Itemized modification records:
= = = = = = =

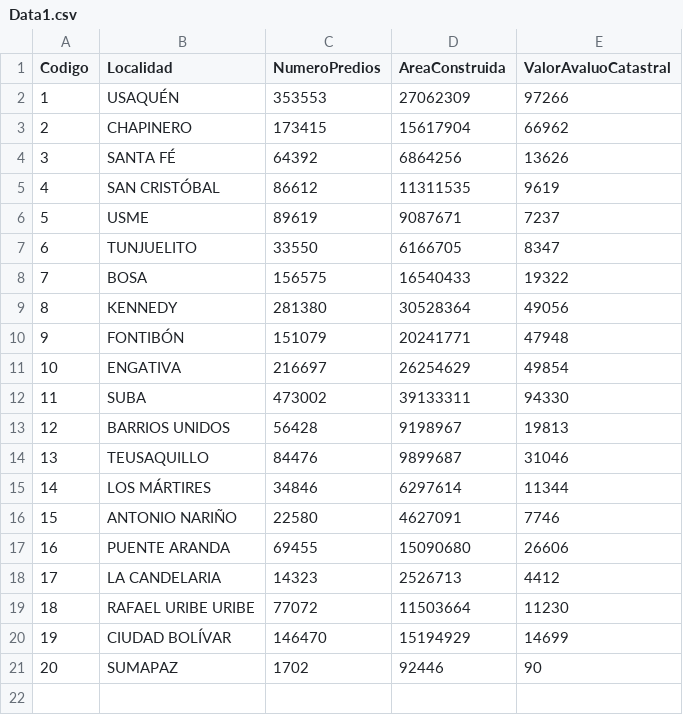
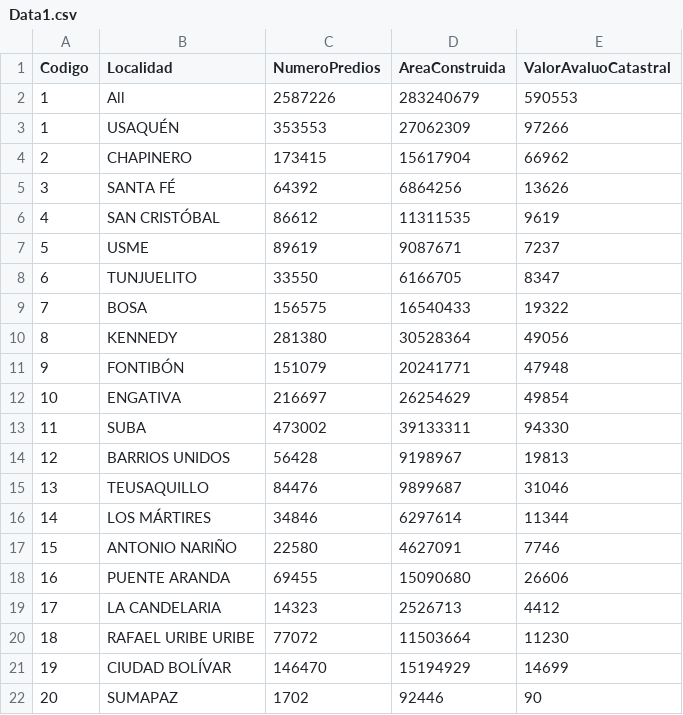
Before and after one commit to jgregoriorincon/jgregoriorincon.github.io, a CSV file: graficas/data/Data1.csv, drawn as a sheet; the diff names each change by its address in the sheet, - before the commit and + after, or states it on an @@ line.

```diff
--- a/graficas/data/Data1.csv
+++ b/graficas/data/Data1.csv
+row 2: 1 | All | 2587226 | 283240679 | 590553
```
Also changed, not shown: 2 other files.
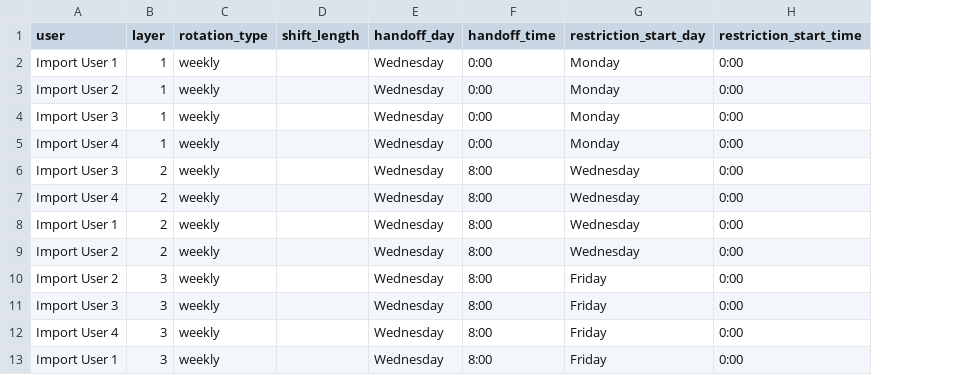
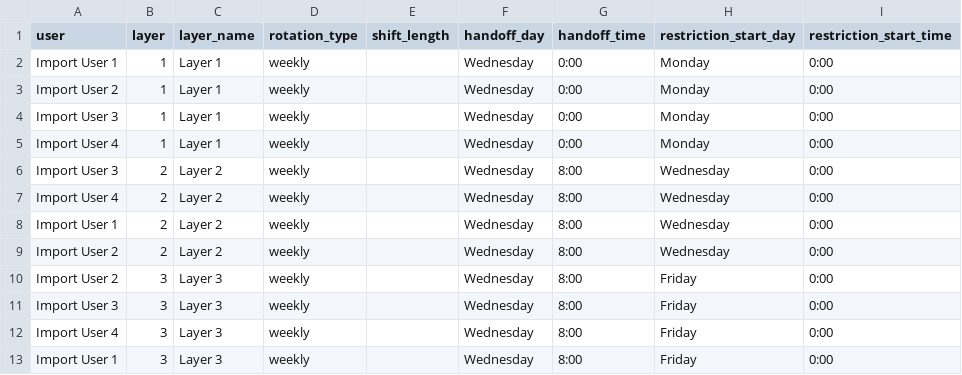
Before and after one commit to lfepp/scheduleduty, a CSV file: examples/standard_rotation/example1.csv, drawn as a sheet; only a part is shown; the diff names each change by its address in the sheet, - before the commit and + after, or states it on an @@ line.

```diff
--- a/examples/standard_rotation/example1.csv
+++ b/examples/standard_rotation/example1.csv
+column C (layer_name), rows 2-13: Layer 1 | Layer 1 | Layer 1 | Layer 1 | Layer 2 | Layer 2 | Layer 2 | Layer 2 | Layer 3 | Layer 3 | Layer 3 | Layer 3
```
Also changed, not shown: 4 other files.
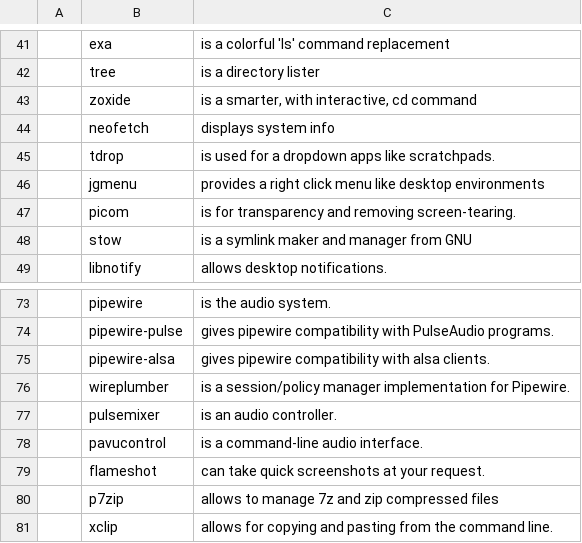
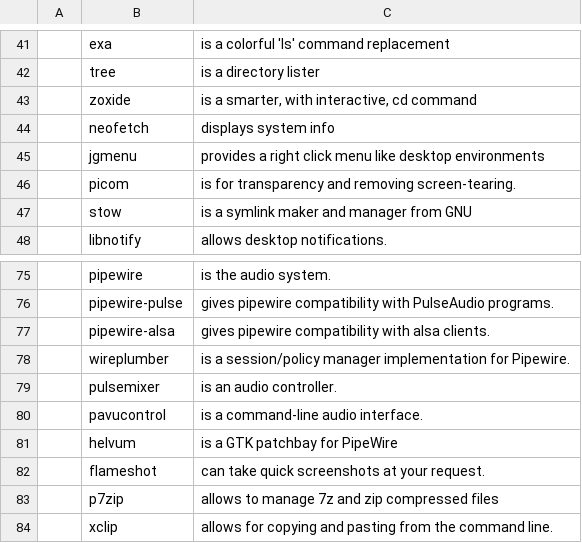
Before and after one commit to RayZ0rr/LinuxBootstrap, a CSV file: Arch/progs.csv, drawn as a sheet; only a part is shown, gaps mark what is left out; removed rows and columns are numbered as before the commit, all else as after; the diff covers the shown part only; the diff names each change by its address in the sheet, - before the commit and + after, or states it on an @@ line.

```diff
--- a/Arch/progs.csv
+++ b/Arch/progs.csv
-row 45:  | tdrop | is used for a dropdown apps like scratchpads.
+row 81:  | helvum | is a GTK patchbay for PipeWire
```
Also changed, not shown: 4 added rows, 2 removed rows, 1 moved row and 7 edited cells elsewhere in this file, 7 other files.
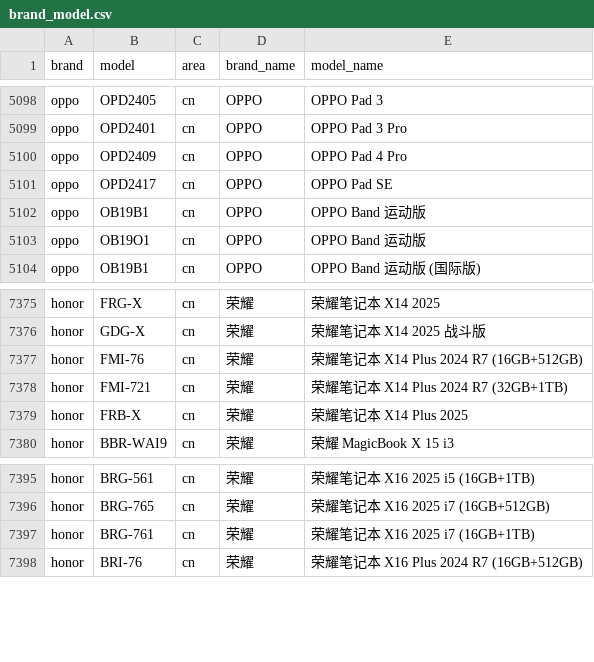
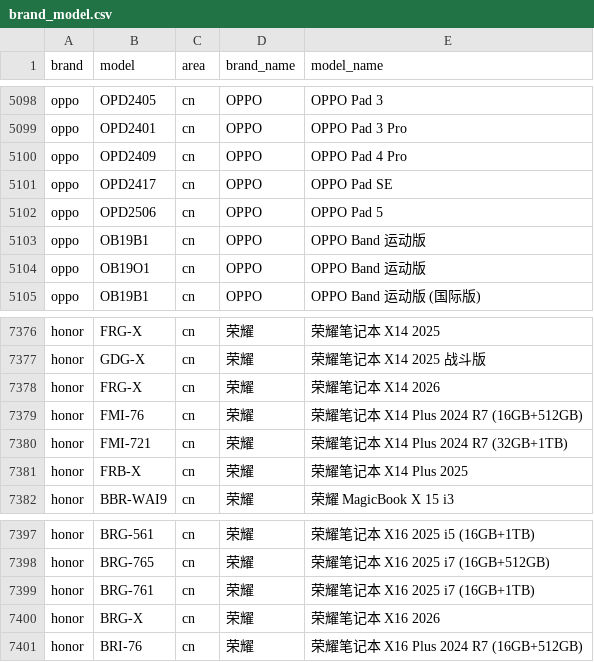
Before and after one commit to ShowMeThe/MobileModels, a CSV file: brand_model.csv, drawn as a sheet; only a part is shown, gaps mark what is left out.

Commit message:
Sync with MobileModels

```diff
--- a/brand_model.csv
+++ b/brand_model.csv
@@ -5101,2 +5101,3 @@ oppo,OPD2409,cn,OPPO, OPPO Pad 4 Pro
 oppo,OPD2417,cn,OPPO, OPPO Pad SE
+oppo,OPD2506,cn,OPPO, OPPO Pad 5
 oppo,OB19B1,cn,OPPO, OPPO Band 运动版
@@ -7376,2 +7377,3 @@ honor,FRG-X,cn,荣耀, 荣耀笔记本 X14 2025
 honor,GDG-X,cn,荣耀, 荣耀笔记本 X14 2025 战斗版
+honor,FRG-X,cn,荣耀, 荣耀笔记本 X14 2026
 honor,FMI-76,cn,荣耀, 荣耀笔记本 X14 Plus 2024 R7 (16GB+512GB)
@@ -7397,2 +7399,3 @@ honor,BRG-765,cn,荣耀, 荣耀笔记本 X16 2025 i7 (16GB+512GB)
 honor,BRG-761,cn,荣耀, 荣耀笔记本 X16 2025 i7 (16GB+1TB)
+honor,BRG-X,cn,荣耀, 荣耀笔记本 X16 2026
 honor,BRI-76,cn,荣耀, 荣耀笔记本 X16 Plus 2024 R7 (16GB+512GB)
```
Also changed, not shown: 1 other file.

= = = = = = =

Goal of the exercise: Pictures do not go in the copy; print every entry exactly as it stands.

Solution to this exercise:
Before and after one commit to jgregoriorincon/jgregoriorincon.github.io, a CSV file: graficas/data/Data1.csv, drawn as a sheet; the diff names each change by its address in the sheet, - before the commit and + after, or states it on an @@ line.

```diff
--- a/graficas/data/Data1.csv
+++ b/graficas/data/Data1.csv
+row 2: 1 | All | 2587226 | 283240679 | 590553
```
Also changed, not shown: 2 other files.
Before and after one commit to lfepp/scheduleduty, a CSV file: examples/standard_rotation/example1.csv, drawn as a sheet; only a part is shown; the diff names each change by its address in the sheet, - before the commit and + after, or states it on an @@ line.

```diff
--- a/examples/standard_rotation/example1.csv
+++ b/examples/standard_rotation/example1.csv
+column C (layer_name), rows 2-13: Layer 1 | Layer 1 | Layer 1 | Layer 1 | Layer 2 | Layer 2 | Layer 2 | Layer 2 | Layer 3 | Layer 3 | Layer 3 | Layer 3
```
Also changed, not shown: 4 other files.
Before and after one commit to RayZ0rr/LinuxBootstrap, a CSV file: Arch/progs.csv, drawn as a sheet; only a part is shown, gaps mark what is left out; removed rows and columns are numbered as before the commit, all else as after; the diff covers the shown part only; the diff names each change by its address in the sheet, - before the commit and + after, or states it on an @@ line.

```diff
--- a/Arch/progs.csv
+++ b/Arch/progs.csv
-row 45:  | tdrop | is used for a dropdown apps like scratchpads.
+row 81:  | helvum | is a GTK patchbay for PipeWire
```
Also changed, not shown: 4 added rows, 2 removed rows, 1 moved row and 7 edited cells elsewhere in this file, 7 other files.
Before and after one commit to ShowMeThe/MobileModels, a CSV file: brand_model.csv, drawn as a sheet; only a part is shown, gaps mark what is left out.

Commit message:
Sync with MobileModels

```diff
--- a/brand_model.csv
+++ b/brand_model.csv
@@ -5101,2 +5101,3 @@ oppo,OPD2409,cn,OPPO, OPPO Pad 4 Pro
 oppo,OPD2417,cn,OPPO, OPPO Pad SE
+oppo,OPD2506,cn,OPPO, OPPO Pad 5
 oppo,OB19B1,cn,OPPO, OPPO Band 运动版
@@ -7376,2 +7377,3 @@ honor,FRG-X,cn,荣耀, 荣耀笔记本 X14 2025
 honor,GDG-X,cn,荣耀, 荣耀笔记本 X14 2025 战斗版
+honor,FRG-X,cn,荣耀, 荣耀笔记本 X14 2026
 honor,FMI-76,cn,荣耀, 荣耀笔记本 X14 Plus 2024 R7 (16GB+512GB)
@@ -7397,2 +7399,3 @@ honor,BRG-765,cn,荣耀, 荣耀笔记本 X16 2025 i7 (16GB+512GB)
 honor,BRG-761,cn,荣耀, 荣耀笔记本 X16 2025 i7 (16GB+1TB)
+honor,BRG-X,cn,荣耀, 荣耀笔记本 X16 2026
 honor,BRI-76,cn,荣耀, 荣耀笔记本 X16 Plus 2024 R7 (16GB+512GB)
```
Also changed, not shown: 1 other file.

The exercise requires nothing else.